BEGIN Supplied records

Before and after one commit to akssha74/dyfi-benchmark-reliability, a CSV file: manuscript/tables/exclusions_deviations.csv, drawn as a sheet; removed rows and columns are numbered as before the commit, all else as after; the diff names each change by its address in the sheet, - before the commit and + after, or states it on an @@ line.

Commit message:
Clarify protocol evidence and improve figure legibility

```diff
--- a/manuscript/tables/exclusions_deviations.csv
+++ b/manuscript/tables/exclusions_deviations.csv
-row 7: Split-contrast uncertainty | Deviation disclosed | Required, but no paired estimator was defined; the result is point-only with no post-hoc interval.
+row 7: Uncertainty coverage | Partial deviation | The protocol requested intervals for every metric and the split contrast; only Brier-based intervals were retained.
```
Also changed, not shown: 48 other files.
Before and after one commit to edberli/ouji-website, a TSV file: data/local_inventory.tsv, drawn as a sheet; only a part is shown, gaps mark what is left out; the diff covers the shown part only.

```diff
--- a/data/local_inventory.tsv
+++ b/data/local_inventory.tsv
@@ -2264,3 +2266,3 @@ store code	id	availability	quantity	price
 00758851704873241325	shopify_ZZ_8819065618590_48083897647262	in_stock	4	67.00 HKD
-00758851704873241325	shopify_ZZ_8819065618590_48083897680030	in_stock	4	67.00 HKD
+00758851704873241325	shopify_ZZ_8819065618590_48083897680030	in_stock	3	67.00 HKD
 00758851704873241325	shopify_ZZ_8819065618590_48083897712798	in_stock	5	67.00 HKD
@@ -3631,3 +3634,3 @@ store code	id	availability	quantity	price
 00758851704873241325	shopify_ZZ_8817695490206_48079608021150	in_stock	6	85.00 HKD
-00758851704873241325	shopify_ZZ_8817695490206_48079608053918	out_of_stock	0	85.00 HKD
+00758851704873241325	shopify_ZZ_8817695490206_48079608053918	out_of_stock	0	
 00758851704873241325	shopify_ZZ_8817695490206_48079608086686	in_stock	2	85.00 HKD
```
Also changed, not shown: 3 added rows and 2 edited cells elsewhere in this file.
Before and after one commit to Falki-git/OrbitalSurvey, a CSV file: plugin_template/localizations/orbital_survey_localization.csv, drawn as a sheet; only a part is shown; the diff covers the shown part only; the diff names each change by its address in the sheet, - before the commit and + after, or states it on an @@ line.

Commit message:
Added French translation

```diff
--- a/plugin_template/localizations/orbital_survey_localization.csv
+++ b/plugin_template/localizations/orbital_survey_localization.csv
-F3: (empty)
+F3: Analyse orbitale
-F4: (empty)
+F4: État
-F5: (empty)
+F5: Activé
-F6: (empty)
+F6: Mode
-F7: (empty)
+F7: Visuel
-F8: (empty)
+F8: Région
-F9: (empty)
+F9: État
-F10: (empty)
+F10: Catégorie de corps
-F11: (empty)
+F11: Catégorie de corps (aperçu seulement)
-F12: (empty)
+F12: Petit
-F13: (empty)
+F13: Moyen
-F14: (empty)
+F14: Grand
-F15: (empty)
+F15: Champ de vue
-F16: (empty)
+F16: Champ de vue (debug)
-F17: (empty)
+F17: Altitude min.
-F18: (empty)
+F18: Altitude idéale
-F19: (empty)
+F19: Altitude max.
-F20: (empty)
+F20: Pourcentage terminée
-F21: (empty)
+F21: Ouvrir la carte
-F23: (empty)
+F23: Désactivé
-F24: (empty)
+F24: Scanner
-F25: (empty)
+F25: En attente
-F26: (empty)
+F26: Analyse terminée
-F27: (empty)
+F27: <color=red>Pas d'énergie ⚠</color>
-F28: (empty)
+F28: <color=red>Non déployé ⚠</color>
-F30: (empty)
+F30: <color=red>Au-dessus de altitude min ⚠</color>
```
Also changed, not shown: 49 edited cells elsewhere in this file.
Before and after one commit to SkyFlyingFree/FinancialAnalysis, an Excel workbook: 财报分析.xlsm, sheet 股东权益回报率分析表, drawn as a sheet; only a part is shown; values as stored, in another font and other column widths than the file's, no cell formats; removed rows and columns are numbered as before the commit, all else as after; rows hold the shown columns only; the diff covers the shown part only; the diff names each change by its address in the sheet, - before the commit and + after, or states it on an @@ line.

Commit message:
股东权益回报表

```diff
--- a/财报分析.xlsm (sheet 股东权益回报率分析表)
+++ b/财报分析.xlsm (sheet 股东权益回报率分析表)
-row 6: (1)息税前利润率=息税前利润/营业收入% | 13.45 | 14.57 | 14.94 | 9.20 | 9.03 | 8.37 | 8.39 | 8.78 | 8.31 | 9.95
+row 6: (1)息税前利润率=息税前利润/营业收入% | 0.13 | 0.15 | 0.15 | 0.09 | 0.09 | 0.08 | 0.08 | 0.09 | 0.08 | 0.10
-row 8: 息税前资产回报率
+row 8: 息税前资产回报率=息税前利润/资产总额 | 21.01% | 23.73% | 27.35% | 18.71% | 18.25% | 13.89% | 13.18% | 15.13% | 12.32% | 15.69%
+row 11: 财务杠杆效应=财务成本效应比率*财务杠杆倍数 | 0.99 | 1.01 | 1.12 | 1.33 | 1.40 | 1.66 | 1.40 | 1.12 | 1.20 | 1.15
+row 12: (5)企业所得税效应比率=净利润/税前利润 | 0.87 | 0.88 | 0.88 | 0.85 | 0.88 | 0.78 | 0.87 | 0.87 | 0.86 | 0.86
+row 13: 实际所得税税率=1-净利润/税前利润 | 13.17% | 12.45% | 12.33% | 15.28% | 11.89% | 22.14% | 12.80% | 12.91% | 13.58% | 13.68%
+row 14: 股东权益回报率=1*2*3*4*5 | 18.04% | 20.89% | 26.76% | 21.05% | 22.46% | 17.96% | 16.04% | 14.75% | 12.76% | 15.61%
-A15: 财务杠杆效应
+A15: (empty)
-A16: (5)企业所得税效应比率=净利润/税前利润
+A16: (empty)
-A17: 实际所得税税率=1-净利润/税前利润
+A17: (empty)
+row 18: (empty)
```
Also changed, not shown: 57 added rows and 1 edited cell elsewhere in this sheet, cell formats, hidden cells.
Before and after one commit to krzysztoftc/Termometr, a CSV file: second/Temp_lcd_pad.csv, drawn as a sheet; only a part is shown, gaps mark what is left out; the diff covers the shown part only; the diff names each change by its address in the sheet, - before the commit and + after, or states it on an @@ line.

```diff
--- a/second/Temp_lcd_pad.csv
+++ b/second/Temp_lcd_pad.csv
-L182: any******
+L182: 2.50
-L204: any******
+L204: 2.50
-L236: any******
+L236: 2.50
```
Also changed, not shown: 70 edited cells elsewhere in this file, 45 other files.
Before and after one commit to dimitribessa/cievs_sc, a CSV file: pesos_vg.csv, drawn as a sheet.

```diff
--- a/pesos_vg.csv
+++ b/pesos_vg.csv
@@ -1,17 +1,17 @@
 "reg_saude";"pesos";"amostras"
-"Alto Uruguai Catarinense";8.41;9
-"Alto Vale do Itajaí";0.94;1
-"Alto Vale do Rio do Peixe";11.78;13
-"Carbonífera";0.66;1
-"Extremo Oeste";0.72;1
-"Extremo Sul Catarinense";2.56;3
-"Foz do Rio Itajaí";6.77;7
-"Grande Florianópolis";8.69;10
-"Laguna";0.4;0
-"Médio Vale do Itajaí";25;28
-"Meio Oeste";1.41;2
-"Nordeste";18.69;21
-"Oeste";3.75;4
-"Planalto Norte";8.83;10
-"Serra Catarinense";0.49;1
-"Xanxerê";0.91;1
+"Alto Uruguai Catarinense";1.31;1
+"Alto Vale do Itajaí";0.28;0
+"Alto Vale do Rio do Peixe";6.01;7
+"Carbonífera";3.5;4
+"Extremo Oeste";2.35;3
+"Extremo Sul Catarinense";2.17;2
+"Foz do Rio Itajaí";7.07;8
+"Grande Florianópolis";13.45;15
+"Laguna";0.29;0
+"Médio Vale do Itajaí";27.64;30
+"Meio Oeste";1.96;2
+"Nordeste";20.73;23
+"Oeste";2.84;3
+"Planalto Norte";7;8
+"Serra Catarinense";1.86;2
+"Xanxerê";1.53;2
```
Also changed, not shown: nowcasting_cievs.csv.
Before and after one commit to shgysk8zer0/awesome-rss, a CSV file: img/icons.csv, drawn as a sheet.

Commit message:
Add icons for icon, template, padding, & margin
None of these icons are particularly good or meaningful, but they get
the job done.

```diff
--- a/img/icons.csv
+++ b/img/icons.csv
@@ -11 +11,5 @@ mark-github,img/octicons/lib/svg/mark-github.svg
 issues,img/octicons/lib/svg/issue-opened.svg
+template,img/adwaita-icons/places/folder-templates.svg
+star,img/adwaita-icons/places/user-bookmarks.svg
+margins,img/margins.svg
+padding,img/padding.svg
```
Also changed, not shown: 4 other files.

END Supplied records

#### What you need to do
Beginning at the first line of the records, give again each line exactly as written, ending with the line that contains "Also changed, not shown: 3".

#### Answer to this exercise
Before and after one commit to akssha74/dyfi-benchmark-reliability, a CSV file: manuscript/tables/exclusions_deviations.csv, drawn as a sheet; removed rows and columns are numbered as before the commit, all else as after; the diff names each change by its address in the sheet, - before the commit and + after, or states it on an @@ line.

Commit message:
Clarify protocol evidence and improve figure legibility

```diff
--- a/manuscript/tables/exclusions_deviations.csv
+++ b/manuscript/tables/exclusions_deviations.csv
-row 7: Split-contrast uncertainty | Deviation disclosed | Required, but no paired estimator was defined; the result is point-only with no post-hoc interval.
+row 7: Uncertainty coverage | Partial deviation | The protocol requested intervals for every metric and the split contrast; only Brier-based intervals were retained.
```
Also changed, not shown: 48 other files.
Before and after one commit to edberli/ouji-website, a TSV file: data/local_inventory.tsv, drawn as a sheet; only a part is shown, gaps mark what is left out; the diff covers the shown part only.

```diff
--- a/data/local_inventory.tsv
+++ b/data/local_inventory.tsv
@@ -2264,3 +2266,3 @@ store code	id	availability	quantity	price
 00758851704873241325	shopify_ZZ_8819065618590_48083897647262	in_stock	4	67.00 HKD
-00758851704873241325	shopify_ZZ_8819065618590_48083897680030	in_stock	4	67.00 HKD
+00758851704873241325	shopify_ZZ_8819065618590_48083897680030	in_stock	3	67.00 HKD
 00758851704873241325	shopify_ZZ_8819065618590_48083897712798	in_stock	5	67.00 HKD
@@ -3631,3 +3634,3 @@ store code	id	availability	quantity	price
 00758851704873241325	shopify_ZZ_8817695490206_48079608021150	in_stock	6	85.00 HKD
-00758851704873241325	shopify_ZZ_8817695490206_48079608053918	out_of_stock	0	85.00 HKD
+00758851704873241325	shopify_ZZ_8817695490206_48079608053918	out_of_stock	0	
 00758851704873241325	shopify_ZZ_8817695490206_48079608086686	in_stock	2	85.00 HKD
```
Also changed, not shown: 3 added rows and 2 edited cells elsewhere in this file.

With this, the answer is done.